Businessman with people icons showing GDPR fines

Lessons Learned From GDPR Fines in 2023

In a year marked by record-breaking GDPR fines from companies like Meta and Amazon— Criteo, the French ad tech giant, is the latest company to find itself at the receiving end of a GDPR fine of €40 million ($44 million) penalty for its failure to obtain users’ consent regarding targeted advertising. This case serves as a reminder to companies worldwide about the importance of GDPR compliance. As businesses grapple with the repercussions of non-compliance, it becomes crucial to identify and avoid the three common mistakes that have landed countless organizations in hot water.

Not obtaining informed user consent

Under GDPR regulations, organizations must ensure that users are fully aware of what they are consenting to and understand how their data will be processed and used. This means presenting information in a concise and accessible manner, avoiding complicated legal jargon, and certifying that individuals have the freedom to give or withhold their consent without facing any negative consequences.

Failure to do so can result in severe consequences—consequences that totaled roughly $57 million for Google in 2019. The popular search engine had failed to provide users with clear and transparent information about how their personal data was being collected and used for targeted advertising purposes. The company was found to lack transparency in presenting essential information like the purposes of data processing, the storage duration of the data, and the categories of personal data being processed. This lack of oversight ultimately resulted in the hefty reprimand from French data protection authority, CNIL.

Data transfers outside the EU

One critical aspect of GDPR compliance involves handling data transfers outside the European Union (EU). The GDPR policy mandates that organizations must ensure adequate safeguards when transferring personal data to countries with less stringent data protection laws.

Recently, Meta was fined a record-breaking $1.3 billion  by Ireland’s Data Protection Commission after failing to comply with a 2020 ruling by the European Union’s highest court, which determined that the data of European users’ transferred by the company to the United States did not have adequate protection against American surveillance agencies.

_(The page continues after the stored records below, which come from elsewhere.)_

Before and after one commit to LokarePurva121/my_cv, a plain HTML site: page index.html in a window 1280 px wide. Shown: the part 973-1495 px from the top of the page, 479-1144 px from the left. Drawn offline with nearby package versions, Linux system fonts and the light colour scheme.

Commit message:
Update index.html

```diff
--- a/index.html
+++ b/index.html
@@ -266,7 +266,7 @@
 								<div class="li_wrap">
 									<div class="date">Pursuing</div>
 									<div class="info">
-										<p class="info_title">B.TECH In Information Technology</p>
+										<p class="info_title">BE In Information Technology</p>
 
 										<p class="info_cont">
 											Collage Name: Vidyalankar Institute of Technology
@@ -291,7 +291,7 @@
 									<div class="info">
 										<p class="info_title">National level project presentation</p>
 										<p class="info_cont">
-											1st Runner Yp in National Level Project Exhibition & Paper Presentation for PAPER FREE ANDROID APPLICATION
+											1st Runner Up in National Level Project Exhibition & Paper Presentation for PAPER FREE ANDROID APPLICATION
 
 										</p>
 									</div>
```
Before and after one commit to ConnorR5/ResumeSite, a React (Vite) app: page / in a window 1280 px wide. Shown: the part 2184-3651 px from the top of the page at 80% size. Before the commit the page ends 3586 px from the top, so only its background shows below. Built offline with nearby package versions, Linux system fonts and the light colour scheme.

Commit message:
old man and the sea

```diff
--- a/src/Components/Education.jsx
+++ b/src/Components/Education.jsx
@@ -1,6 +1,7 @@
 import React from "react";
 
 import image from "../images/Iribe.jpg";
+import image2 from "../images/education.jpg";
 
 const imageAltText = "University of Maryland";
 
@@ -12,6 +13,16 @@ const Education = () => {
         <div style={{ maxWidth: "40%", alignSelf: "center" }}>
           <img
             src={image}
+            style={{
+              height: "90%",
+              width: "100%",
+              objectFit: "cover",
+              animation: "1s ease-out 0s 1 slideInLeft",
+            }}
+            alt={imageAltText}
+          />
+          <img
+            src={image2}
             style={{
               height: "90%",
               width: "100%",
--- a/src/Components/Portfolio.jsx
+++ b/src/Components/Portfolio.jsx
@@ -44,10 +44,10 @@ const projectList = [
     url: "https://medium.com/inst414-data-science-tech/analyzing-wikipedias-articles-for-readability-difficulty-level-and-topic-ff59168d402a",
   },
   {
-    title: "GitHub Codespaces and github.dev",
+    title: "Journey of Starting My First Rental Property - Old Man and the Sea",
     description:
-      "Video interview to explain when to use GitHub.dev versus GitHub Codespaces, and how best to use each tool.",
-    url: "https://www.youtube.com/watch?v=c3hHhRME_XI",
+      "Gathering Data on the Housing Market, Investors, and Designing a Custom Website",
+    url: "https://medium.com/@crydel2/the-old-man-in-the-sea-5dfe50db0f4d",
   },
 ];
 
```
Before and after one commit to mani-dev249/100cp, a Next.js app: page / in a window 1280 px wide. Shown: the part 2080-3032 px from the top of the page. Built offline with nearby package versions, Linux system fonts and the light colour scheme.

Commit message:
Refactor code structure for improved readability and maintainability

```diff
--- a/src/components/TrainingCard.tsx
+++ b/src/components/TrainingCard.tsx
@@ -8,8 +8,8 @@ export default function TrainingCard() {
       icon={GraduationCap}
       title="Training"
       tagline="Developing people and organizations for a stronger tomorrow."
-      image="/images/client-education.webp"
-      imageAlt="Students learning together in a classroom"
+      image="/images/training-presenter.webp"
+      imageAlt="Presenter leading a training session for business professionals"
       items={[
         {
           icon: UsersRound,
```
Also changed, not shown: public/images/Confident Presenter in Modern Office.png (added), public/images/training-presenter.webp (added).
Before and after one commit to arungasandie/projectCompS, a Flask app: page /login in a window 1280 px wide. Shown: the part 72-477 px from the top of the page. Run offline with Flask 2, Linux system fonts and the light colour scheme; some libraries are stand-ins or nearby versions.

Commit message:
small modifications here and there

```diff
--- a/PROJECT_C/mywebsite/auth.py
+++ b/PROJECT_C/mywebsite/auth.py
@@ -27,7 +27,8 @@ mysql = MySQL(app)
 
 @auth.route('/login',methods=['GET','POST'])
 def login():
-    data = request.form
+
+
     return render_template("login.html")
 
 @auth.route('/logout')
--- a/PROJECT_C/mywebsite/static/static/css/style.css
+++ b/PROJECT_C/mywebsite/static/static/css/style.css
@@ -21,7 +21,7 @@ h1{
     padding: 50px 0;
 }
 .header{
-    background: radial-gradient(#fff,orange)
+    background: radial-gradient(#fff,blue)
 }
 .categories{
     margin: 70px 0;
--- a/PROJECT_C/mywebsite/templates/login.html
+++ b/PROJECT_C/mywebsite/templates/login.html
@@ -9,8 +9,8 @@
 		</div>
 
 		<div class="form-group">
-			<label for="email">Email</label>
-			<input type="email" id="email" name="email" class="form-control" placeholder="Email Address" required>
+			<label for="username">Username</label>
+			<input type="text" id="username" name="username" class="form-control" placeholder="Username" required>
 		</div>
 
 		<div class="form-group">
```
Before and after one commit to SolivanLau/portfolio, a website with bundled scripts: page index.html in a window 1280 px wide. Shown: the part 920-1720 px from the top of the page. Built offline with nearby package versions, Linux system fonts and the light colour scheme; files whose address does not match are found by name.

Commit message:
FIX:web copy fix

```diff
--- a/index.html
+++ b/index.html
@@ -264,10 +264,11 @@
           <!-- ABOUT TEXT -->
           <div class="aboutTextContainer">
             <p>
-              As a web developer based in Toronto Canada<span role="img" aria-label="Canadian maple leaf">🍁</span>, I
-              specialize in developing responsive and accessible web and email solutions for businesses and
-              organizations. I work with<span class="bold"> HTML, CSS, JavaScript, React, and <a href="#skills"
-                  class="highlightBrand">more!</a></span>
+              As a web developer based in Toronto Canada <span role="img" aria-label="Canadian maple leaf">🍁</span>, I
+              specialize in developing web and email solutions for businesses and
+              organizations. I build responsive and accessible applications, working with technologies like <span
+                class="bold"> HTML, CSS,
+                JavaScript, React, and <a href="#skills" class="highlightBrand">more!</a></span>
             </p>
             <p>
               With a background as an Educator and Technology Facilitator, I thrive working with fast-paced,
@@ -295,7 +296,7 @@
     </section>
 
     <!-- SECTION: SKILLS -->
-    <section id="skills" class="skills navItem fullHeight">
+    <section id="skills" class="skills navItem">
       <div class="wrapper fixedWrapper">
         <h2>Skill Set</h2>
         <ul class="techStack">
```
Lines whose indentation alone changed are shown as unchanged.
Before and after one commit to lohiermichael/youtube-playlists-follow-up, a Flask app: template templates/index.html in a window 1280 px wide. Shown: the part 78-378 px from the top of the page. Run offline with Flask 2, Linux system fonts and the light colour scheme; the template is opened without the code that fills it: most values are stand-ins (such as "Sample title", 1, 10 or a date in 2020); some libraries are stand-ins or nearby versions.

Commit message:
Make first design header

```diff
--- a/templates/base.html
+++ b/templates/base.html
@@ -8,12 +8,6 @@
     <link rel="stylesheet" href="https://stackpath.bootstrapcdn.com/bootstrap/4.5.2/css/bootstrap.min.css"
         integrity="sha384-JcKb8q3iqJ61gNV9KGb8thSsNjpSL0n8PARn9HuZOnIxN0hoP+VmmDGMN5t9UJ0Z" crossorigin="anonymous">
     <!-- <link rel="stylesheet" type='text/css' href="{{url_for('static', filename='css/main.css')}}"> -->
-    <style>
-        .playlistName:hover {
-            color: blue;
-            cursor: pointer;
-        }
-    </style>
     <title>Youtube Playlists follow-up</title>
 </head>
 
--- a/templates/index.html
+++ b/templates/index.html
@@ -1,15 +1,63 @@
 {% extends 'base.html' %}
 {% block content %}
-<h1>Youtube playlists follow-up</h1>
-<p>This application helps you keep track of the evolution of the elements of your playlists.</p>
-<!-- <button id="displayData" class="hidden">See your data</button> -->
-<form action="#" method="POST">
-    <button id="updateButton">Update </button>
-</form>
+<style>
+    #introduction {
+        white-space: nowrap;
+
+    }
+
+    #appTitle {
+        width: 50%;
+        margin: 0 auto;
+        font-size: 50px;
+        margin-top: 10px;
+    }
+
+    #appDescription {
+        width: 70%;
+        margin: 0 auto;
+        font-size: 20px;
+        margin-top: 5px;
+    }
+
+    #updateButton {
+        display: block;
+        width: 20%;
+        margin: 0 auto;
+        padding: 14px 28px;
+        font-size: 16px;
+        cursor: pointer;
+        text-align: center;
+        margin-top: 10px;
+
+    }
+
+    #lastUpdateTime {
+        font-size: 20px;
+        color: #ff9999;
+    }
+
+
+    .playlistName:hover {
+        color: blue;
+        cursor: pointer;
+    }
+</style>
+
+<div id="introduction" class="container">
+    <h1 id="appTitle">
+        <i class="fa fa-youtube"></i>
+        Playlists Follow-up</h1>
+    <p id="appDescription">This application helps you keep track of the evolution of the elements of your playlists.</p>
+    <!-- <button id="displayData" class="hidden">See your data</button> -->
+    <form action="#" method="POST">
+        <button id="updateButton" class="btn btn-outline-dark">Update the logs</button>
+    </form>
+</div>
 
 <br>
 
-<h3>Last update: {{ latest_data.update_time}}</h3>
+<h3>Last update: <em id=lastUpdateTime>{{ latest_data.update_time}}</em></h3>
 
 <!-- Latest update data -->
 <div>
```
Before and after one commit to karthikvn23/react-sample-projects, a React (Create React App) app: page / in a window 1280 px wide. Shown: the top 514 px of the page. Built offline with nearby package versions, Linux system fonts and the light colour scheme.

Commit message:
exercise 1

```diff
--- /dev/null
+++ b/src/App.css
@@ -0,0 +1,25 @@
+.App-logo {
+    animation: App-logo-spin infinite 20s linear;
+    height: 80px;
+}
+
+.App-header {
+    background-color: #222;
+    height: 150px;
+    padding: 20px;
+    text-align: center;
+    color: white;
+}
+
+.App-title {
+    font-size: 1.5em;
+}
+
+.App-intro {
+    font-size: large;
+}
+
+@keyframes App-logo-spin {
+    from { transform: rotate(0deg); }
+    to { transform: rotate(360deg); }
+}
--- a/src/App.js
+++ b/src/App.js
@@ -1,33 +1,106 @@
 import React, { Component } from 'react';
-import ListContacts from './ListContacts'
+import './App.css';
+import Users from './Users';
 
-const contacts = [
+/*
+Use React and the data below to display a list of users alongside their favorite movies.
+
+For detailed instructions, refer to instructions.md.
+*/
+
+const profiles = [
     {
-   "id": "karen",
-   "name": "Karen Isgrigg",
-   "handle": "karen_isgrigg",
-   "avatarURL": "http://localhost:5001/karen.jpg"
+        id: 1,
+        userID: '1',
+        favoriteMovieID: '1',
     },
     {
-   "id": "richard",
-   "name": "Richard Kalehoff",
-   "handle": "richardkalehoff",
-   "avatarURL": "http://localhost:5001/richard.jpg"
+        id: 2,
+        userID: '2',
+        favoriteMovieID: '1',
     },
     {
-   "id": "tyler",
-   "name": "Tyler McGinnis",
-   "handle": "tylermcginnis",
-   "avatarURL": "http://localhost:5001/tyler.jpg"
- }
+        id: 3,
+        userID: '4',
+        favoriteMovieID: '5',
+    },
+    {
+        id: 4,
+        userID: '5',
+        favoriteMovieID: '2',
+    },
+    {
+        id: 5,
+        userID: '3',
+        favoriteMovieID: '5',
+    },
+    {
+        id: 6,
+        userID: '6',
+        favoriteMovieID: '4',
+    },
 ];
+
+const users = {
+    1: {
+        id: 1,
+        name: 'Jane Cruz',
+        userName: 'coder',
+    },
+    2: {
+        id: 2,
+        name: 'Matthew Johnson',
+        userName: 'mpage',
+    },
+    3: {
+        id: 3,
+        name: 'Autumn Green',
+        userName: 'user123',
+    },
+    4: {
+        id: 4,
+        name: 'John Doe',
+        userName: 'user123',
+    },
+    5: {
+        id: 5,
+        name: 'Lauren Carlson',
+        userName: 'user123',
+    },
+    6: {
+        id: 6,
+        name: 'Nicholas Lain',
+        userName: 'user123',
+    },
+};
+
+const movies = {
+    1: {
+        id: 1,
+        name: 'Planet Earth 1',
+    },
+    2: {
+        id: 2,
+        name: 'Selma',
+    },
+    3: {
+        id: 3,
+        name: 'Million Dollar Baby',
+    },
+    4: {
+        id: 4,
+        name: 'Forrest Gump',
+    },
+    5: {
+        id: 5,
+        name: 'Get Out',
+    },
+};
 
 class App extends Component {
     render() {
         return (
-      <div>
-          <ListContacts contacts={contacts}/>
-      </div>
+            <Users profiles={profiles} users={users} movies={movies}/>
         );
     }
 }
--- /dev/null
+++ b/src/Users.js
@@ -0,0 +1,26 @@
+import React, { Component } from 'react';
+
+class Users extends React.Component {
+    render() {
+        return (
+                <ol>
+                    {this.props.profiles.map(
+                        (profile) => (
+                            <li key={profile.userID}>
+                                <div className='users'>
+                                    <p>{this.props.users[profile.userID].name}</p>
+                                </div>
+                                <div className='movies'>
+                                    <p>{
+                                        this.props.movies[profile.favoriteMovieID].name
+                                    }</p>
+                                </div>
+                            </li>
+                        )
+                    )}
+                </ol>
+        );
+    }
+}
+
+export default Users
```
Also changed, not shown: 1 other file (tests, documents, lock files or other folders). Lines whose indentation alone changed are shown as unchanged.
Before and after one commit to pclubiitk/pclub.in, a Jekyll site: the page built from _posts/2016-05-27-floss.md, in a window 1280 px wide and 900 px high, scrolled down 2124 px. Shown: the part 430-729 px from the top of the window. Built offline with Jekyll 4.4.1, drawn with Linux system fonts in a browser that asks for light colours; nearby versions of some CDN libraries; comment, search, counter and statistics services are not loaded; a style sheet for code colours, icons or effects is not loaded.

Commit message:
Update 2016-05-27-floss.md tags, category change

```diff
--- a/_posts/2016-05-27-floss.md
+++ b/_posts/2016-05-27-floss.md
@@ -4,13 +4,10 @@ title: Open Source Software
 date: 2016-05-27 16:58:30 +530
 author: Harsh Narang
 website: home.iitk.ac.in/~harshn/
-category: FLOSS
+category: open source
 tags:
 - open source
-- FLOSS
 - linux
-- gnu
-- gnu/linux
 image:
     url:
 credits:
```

The social media giant faced scrutiny when it transferred personal data to a jurisdiction with lax privacy regulations, leading to public outcry, legal challenges, and reputational damage.

Illegally processing children’s data

Protecting children’s data is a top priority under GDPR. Organizations are required to obtain explicit consent from a parent or guardian before processing personal data of children under the age of 16, or a lower age as defined by each EU member state.

Disregarding these regulations can have significant ramifications, as TikTok, the popular social media platform quickly learned after it was issued a fine of £12.7 million for illegally processing the data of 1.4 million children under the age of 13 without parental consent. Under GDPR, safeguarding the privacy and well-being of young users is a necessary component to achieve compliance.

What can we learn from these GDPR fines?

More fines have been imposed by GDPR in 2023 alone, more than 2019, 2020, and 2021 combined according to, reaching over €1.6 billion ($1.8 billion). The string of GDPR fines in 2023 highlights the critical importance of compliance in today’s data-driven landscape. To avoid falling victim to costly penalties, organizations need to prioritize obtaining informed user consent, ensure secure data transfers outside the EU, and adhere to regulations regarding children’s data protection.

Enforcement of data protection regulations show no signs of letting up anytime soon— so organizations need to learn from the mistakes of others and take proactive measures to protect user privacy and reduce risk, build trust, and avoid the legal and reputational consequences associated with GDPR non-compliance.